→ Assignment: Only lines with the string "curve" are wanted. Pull them out of the data.

→ Dataset extract:
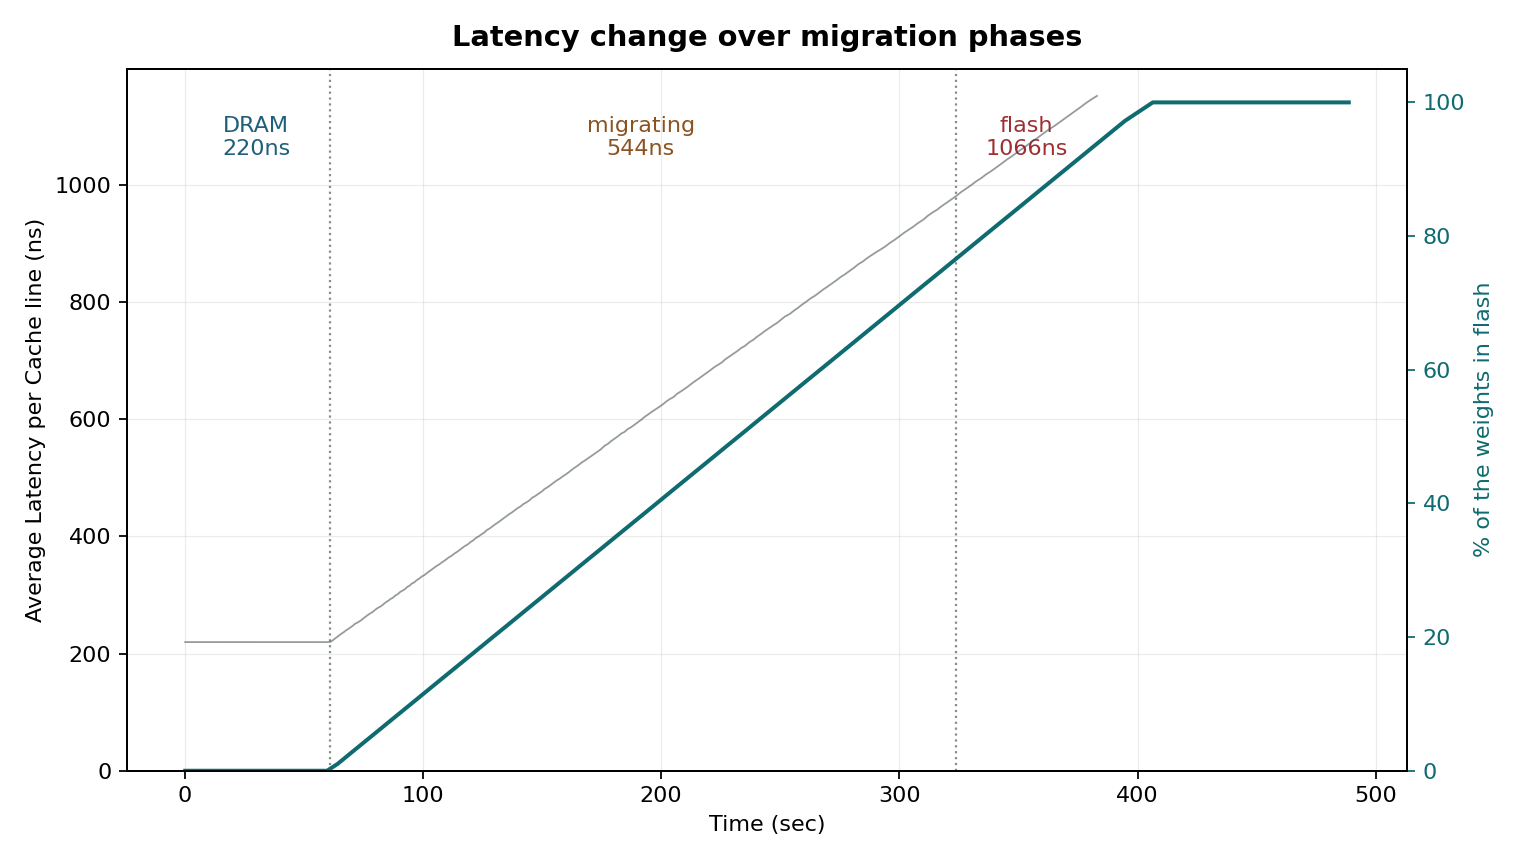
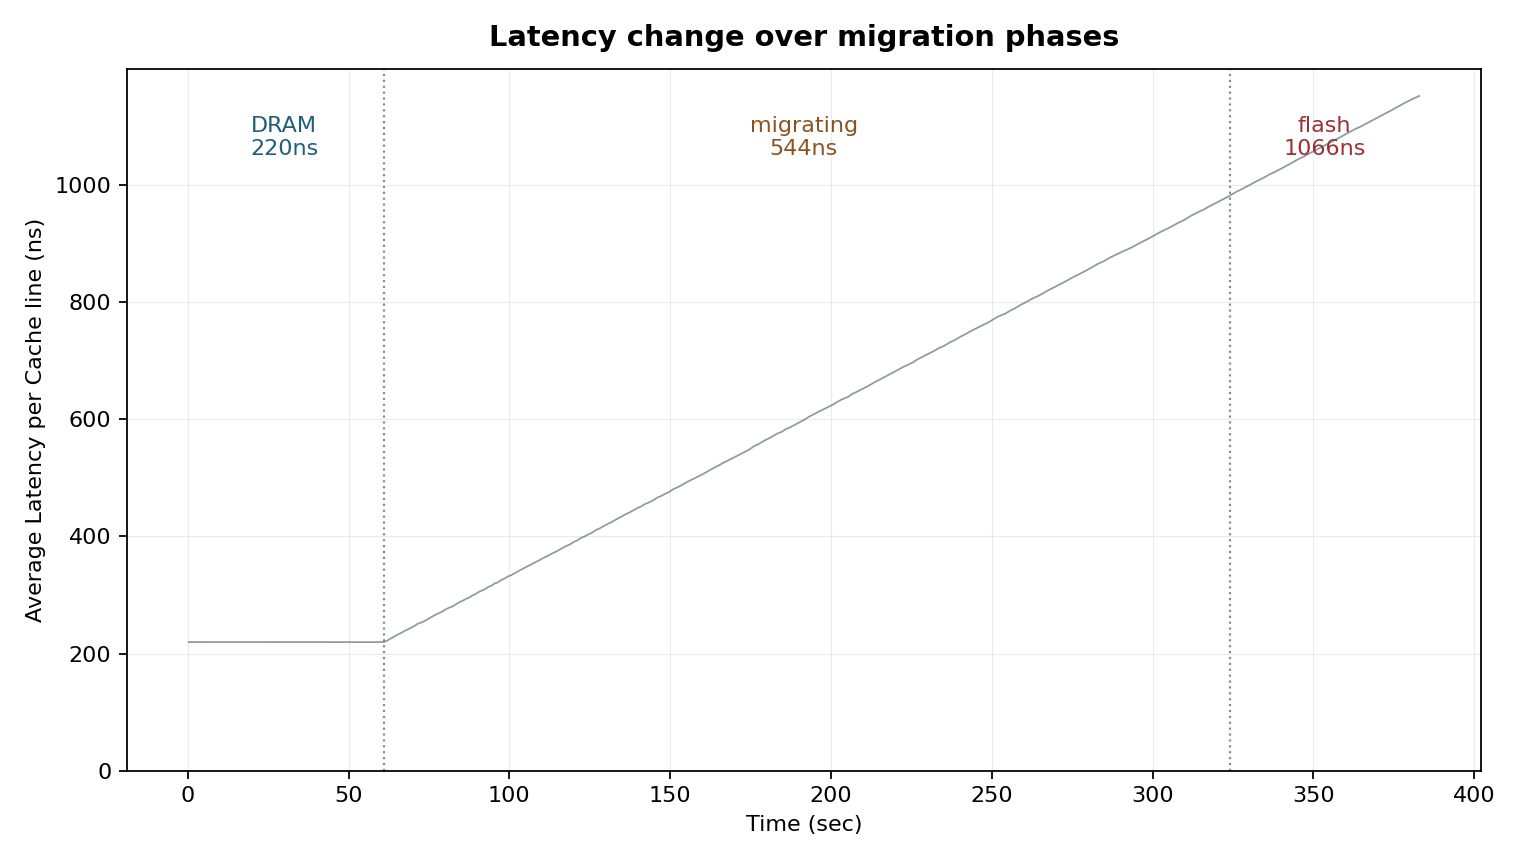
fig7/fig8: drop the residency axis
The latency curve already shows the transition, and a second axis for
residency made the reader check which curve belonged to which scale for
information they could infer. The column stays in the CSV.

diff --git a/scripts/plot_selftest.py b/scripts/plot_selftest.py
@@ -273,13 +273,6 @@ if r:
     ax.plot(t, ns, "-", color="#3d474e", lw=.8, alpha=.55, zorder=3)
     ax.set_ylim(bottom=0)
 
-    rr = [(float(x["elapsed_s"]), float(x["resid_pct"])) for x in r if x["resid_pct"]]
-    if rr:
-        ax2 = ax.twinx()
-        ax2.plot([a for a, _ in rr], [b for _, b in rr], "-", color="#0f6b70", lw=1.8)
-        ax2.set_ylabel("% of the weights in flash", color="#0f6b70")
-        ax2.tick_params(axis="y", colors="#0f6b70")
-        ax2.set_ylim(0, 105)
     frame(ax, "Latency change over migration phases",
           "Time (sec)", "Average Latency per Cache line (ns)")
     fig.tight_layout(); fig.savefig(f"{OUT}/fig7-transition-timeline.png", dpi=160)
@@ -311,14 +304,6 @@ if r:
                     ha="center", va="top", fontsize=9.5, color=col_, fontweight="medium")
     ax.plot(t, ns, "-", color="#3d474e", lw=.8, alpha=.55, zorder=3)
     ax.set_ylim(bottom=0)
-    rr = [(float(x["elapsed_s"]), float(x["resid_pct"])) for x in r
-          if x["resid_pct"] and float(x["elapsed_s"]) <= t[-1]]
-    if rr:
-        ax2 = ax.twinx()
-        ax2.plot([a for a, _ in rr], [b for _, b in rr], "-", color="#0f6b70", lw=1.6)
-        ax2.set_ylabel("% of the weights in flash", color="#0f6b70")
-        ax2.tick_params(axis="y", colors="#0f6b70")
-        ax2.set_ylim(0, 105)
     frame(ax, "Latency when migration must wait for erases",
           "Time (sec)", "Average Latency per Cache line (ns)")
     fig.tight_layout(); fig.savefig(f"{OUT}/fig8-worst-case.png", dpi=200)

→ Task result:
The latency curve already shows the transition, and a second axis for
residency made the reader check which curve belonged to which scale for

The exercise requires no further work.